I think I've figured out this northern "Scandinavian" lifestyle thing (although Icelanders don't consider themselves Scandinavian and their language is the most different of all the Northern European countries with single cross flags, it sure seems Scandinavian to me). In exchange for putting up with long, frigid, dark winters and paying high taxes, you get no pollution or crime, low poverty, and a well educated and literate society. I think that historically, anyone who wasn't hardy, capable, and hard working just couldn't survive the climate. The affects of physical isolation are less and less significant with modern transportation, communications, and as more and more tourists visit, and as Icelanders travel more and more themselves. Even though the society is culturally still quite homogonous, the people are used to seeing visitors from around the world. Supposedly, the Icelandic economy is in a tenuous position because the fishing industry has been decimated drastically by strict quotas on almost all the primary fish.
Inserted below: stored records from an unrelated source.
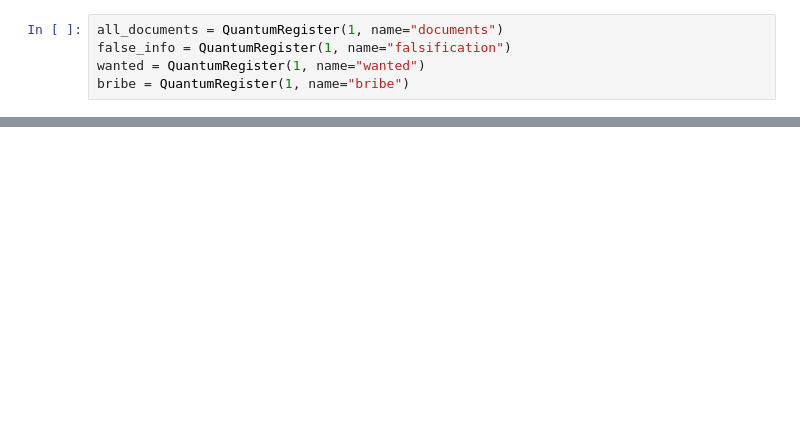
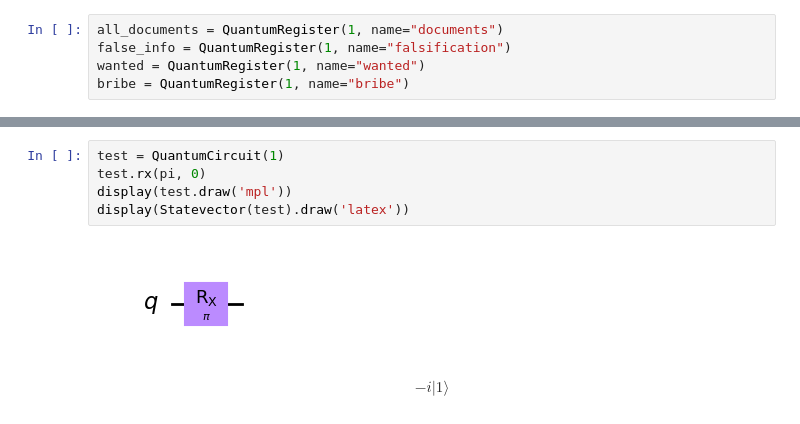
Before and after one commit to Dpbm/QPapersPlease, a Jupyter notebook: papers-please.ipynb, the cells around one changed output, grey strips where cells are left out. Drawn from its saved outputs; the diff is of its cells as text; blank space fills up the shorter version.

```diff
--- a/papers-please.ipynb
+++ b/papers-please.ipynb
@@ -76 +90,9 @@ algorithm.measure()
 [figure]
+# %%
+test = QuantumCircuit(1)
+test.rx(pi, 0)
+display(test.draw('mpl'))
+display(Statevector(test).draw('latex'))
+# %% [output]
+[figure, added]
+$$- i |1\rangle$$
```
Also changed, not shown: parts of 5 cells of this notebook.
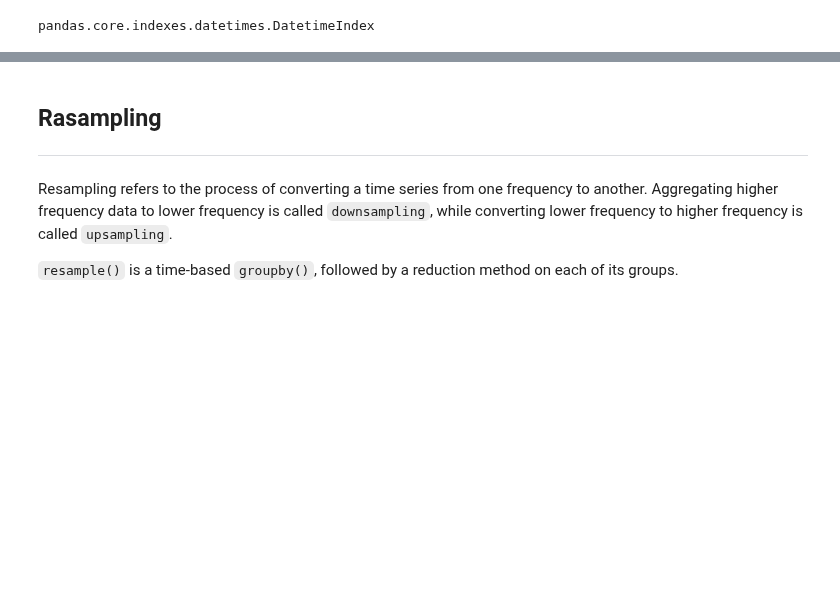
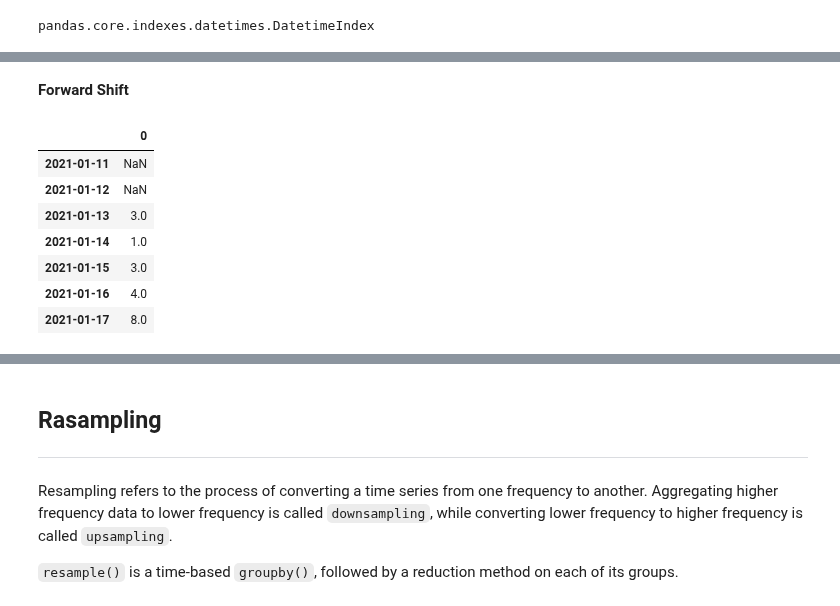
Before and after one commit to Okroshiashvili/Data_Analysis_Python, a Jupyter notebook: Lecture 8/Time_Series.ipynb, the cells around one changed output, grey strips where cells are left out. Saved outputs shown, nothing was run; the diff lists cells and outputs as text; code cells hidden in the pictures; blank space fills up the shorter version.

```diff
--- a/Lecture 8/Time_Series.ipynb
+++ b/Lecture 8/Time_Series.ipynb
@@ -826,0 +829,8 @@ Shifting (Leading and Lagging) data refers to moving data backward and forward t
+# %%
+np.random.seed(425)
+
+ts = pd.Series(data=np.random.randint(low=1, high=10, size=7),
+               index=pd.date_range(start="2021-01-11", periods=7))
+
+
+ts
@@ -826,0 +846,13 @@ Shifting (Leading and Lagging) data refers to moving data backward and forward t
+# %% [markdown]
+**Forward Shift**
+# %%
+pd.DataFrame(ts).shift(periods=2) # Shift index by desired number of periods
+# %% [output]
+|  | 0 |
+| 2021-01-11 | NaN |
+| 2021-01-12 | NaN |
+| 2021-01-13 | 3.0 |
+| 2021-01-14 | 1.0 |
+| 2021-01-15 | 3.0 |
+| 2021-01-16 | 4.0 |
+| 2021-01-17 | 8.0 |
```
Also changed, not shown: parts of 9 cells of this notebook.
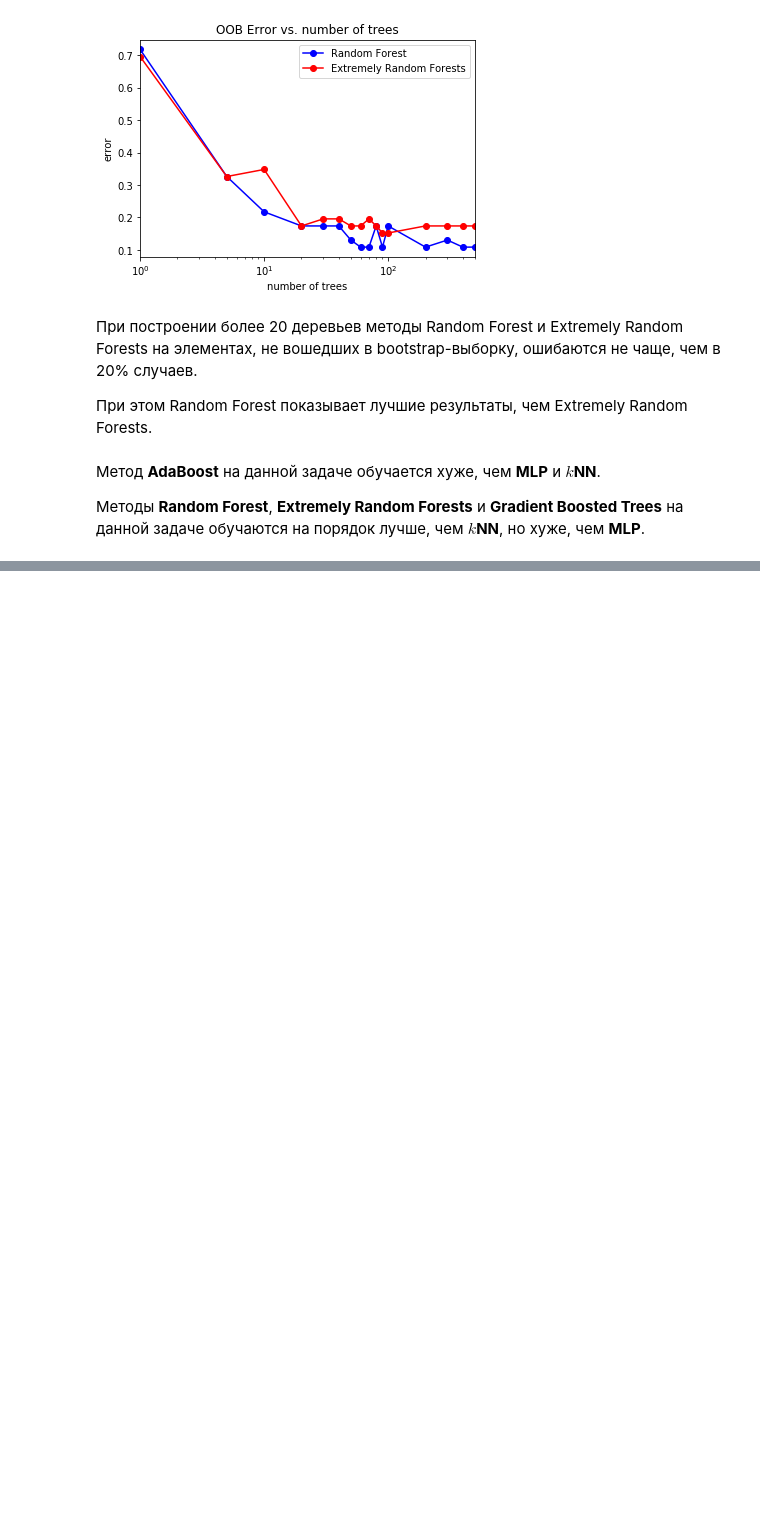
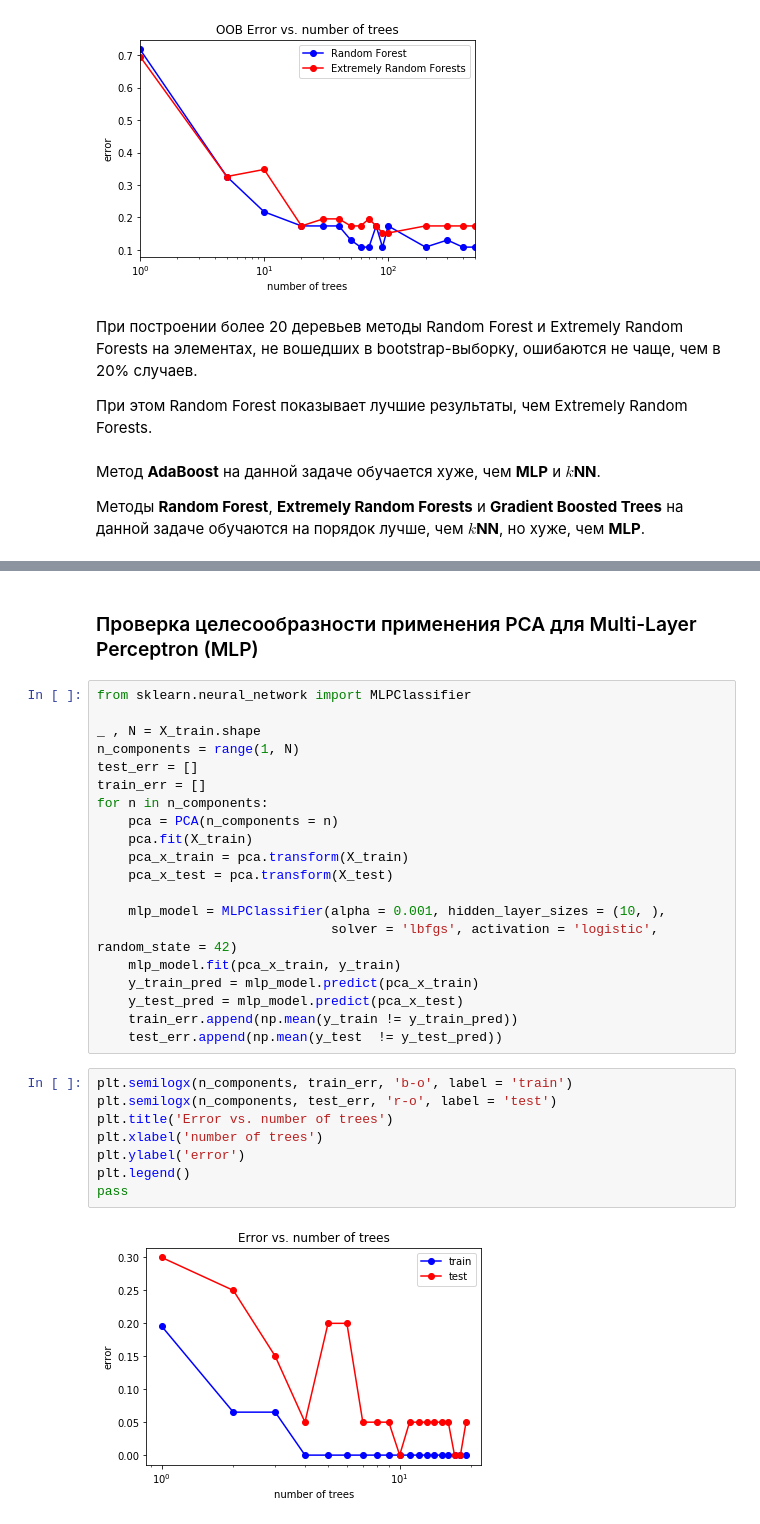
Before and after one commit to Shiryaeva-vera/SwedishCrimeStatistics, a Jupyter notebook: SwedishCrimeStatistics.ipynb, the cells around one changed output, grey strips where cells are left out. Cells and saved outputs as stored; diff of their text form; blank space fills up the shorter version.

```diff
--- a/SwedishCrimeStatistics.ipynb
+++ b/SwedishCrimeStatistics.ipynb
@@ -1032,0 +1077,32 @@ pass
+# %% [markdown]
+### Проверка целесообразности применения PCA для Multi-Layer Perceptron (MLP)
+# %%
+from sklearn.neural_network import MLPClassifier
+
+_ , N = X_train.shape
+n_components = range(1, N)
+test_err = []
+train_err = []
+for n in n_components:
+    pca = PCA(n_components = n)
+    pca.fit(X_train)
+    pca_x_train = pca.transform(X_train)
+    pca_x_test = pca.transform(X_test)
+
+    mlp_model = MLPClassifier(alpha = 0.001, hidden_layer_sizes = (10, ),
+                              solver = 'lbfgs', activation = 'logistic', random_state = 42)
+    mlp_model.fit(pca_x_train, y_train)
+    y_train_pred = mlp_model.predict(pca_x_train)
+    y_test_pred = mlp_model.predict(pca_x_test)
+    train_err.append(np.mean(y_train != y_train_pred))
+    test_err.append(np.mean(y_test  != y_test_pred))
+# %%
+plt.semilogx(n_components, train_err, 'b-o', label = 'train')
+plt.semilogx(n_components, test_err, 'r-o', label = 'test')
+plt.title('Error vs. number of trees')
+plt.xlabel('number of trees')
+plt.ylabel('error')
+plt.legend()
+pass
+# %% [output]
+[figure, added]
```
Also changed, not shown: parts of 8 cells of this notebook.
But there is a vibrant technology business and there have been many recent corporate immigrations from all over Europe. It's hard to beat those Icelandic energy prices, that boiling hot water just keeps surging out of the ground. The current social issue is just how aggressively to court foreign industrial development; possibly compromising the pristine local environment in the interest of economic gain. The disappointing news for visitors like us is that a lot of the quaint and formerly very active fishing villages have turned into virtual ghost towns just in the last 10 years or so.